• [THE DATA]:
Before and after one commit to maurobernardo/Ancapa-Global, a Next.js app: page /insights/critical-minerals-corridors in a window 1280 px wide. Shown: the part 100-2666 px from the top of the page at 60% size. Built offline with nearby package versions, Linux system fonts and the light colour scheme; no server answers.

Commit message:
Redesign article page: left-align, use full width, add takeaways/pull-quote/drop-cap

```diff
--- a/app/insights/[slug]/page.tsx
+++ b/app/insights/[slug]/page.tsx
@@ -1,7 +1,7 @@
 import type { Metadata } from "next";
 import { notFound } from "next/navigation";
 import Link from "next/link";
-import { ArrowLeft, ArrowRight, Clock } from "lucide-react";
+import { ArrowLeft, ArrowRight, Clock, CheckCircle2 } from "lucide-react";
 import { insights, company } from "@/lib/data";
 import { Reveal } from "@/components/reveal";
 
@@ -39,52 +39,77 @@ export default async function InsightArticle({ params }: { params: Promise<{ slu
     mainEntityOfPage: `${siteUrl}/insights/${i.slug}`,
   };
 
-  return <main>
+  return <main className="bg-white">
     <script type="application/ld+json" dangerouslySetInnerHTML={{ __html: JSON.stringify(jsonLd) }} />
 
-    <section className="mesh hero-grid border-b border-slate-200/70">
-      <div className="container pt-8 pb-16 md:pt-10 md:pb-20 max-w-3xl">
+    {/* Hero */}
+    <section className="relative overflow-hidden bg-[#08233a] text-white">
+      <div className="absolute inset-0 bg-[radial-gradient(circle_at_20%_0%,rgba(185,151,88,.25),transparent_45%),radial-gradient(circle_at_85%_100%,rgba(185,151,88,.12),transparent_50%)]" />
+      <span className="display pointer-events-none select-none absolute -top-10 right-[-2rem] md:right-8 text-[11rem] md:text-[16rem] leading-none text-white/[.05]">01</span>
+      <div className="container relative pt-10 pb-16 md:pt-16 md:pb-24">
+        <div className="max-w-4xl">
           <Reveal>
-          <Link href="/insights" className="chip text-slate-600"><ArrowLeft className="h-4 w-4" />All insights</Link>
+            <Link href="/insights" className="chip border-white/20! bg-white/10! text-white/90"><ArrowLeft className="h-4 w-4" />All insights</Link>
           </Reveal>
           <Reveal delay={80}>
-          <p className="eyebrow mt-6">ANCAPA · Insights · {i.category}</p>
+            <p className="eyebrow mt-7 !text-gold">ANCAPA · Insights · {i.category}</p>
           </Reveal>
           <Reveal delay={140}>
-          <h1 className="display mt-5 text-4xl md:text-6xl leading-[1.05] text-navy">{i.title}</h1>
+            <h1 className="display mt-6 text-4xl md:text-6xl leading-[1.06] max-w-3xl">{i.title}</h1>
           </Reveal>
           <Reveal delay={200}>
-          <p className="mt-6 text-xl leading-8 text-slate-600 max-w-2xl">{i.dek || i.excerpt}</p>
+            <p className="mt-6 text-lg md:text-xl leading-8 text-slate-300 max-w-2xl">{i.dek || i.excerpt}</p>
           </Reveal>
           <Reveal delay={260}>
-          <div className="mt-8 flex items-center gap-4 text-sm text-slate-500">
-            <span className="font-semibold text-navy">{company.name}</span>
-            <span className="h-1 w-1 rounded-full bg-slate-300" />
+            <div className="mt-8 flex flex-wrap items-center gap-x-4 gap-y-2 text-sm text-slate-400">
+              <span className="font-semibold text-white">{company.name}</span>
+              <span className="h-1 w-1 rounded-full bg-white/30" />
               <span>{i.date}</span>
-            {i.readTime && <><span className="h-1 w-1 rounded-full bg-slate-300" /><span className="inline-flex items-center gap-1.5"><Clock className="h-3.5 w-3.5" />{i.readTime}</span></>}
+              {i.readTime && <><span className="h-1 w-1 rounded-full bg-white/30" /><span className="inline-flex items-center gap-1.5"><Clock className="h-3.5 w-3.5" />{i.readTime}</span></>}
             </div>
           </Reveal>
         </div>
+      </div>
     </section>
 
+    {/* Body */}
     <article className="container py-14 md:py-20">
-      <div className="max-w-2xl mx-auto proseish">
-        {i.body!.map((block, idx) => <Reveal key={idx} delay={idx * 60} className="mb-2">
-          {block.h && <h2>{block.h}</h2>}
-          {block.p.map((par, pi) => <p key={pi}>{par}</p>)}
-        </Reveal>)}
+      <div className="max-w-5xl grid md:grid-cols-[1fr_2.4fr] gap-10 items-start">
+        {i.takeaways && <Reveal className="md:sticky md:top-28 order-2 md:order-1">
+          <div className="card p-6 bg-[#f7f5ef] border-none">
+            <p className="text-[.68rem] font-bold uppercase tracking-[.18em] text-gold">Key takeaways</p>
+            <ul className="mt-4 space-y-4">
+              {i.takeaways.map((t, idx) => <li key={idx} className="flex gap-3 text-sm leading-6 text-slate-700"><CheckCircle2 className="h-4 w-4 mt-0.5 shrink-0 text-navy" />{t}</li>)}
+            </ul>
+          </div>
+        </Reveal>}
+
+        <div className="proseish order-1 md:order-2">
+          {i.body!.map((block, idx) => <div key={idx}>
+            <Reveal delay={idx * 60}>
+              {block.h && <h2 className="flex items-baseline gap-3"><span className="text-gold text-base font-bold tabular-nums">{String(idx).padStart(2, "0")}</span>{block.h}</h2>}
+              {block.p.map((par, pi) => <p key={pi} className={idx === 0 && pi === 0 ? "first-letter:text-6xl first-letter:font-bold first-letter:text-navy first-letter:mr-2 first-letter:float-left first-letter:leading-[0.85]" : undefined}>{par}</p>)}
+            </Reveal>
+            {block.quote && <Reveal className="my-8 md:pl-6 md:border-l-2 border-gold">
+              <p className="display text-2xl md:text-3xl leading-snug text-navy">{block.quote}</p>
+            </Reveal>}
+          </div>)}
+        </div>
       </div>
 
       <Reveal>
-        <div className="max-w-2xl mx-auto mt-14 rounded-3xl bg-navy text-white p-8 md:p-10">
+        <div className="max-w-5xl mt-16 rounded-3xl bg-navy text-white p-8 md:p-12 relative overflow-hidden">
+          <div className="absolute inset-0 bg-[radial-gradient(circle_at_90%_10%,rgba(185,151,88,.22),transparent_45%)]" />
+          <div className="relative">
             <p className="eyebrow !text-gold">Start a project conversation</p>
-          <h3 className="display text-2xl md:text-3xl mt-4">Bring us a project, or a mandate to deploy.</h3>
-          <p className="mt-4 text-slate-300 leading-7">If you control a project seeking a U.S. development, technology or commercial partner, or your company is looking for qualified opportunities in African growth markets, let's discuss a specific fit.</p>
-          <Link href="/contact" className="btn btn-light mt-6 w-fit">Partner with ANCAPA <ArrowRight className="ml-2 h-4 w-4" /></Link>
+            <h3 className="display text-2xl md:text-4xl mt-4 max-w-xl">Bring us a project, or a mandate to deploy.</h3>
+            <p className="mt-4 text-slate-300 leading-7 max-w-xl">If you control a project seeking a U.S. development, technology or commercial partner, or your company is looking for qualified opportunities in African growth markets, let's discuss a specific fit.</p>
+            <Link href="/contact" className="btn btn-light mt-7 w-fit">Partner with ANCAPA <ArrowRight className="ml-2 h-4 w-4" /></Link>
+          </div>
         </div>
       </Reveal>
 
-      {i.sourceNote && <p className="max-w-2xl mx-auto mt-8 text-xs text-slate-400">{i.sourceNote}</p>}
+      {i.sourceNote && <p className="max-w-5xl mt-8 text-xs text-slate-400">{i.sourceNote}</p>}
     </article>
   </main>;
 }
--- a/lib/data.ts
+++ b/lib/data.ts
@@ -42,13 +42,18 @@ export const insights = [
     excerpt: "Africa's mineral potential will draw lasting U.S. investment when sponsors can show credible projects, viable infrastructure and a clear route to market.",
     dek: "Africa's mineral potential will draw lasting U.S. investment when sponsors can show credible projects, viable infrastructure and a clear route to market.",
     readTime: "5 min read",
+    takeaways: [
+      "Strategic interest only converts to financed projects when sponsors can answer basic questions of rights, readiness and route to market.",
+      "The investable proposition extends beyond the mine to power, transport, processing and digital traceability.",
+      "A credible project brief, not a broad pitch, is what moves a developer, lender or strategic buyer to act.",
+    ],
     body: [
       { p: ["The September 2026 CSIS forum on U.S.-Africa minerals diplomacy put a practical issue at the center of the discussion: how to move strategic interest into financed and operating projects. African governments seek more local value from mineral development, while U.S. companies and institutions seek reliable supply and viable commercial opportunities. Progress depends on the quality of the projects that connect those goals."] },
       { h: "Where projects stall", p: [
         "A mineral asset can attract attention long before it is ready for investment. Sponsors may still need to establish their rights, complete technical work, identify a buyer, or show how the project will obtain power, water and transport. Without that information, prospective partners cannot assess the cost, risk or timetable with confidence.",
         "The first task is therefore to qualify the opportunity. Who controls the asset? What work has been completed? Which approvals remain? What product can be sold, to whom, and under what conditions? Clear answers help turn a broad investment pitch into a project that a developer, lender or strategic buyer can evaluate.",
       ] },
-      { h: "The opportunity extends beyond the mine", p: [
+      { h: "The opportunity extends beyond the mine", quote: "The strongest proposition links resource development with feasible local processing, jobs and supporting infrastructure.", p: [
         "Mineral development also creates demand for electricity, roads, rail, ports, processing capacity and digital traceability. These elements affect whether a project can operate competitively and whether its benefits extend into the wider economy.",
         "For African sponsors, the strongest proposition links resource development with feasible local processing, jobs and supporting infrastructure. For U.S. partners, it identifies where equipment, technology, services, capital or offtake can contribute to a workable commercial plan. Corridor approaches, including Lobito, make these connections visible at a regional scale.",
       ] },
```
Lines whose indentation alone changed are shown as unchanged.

• [EXERCISE]:
Search the listing for the word "delay", and copy every line in which it is found.

• [EXERCISE ANSWER]:
           <Reveal delay={80}>
           <Reveal delay={140}>
           <Reveal delay={200}>
           <Reveal delay={260}>
-        {i.body!.map((block, idx) => <Reveal key={idx} delay={idx * 60} className="mb-2">
+            <Reveal delay={idx * 60}>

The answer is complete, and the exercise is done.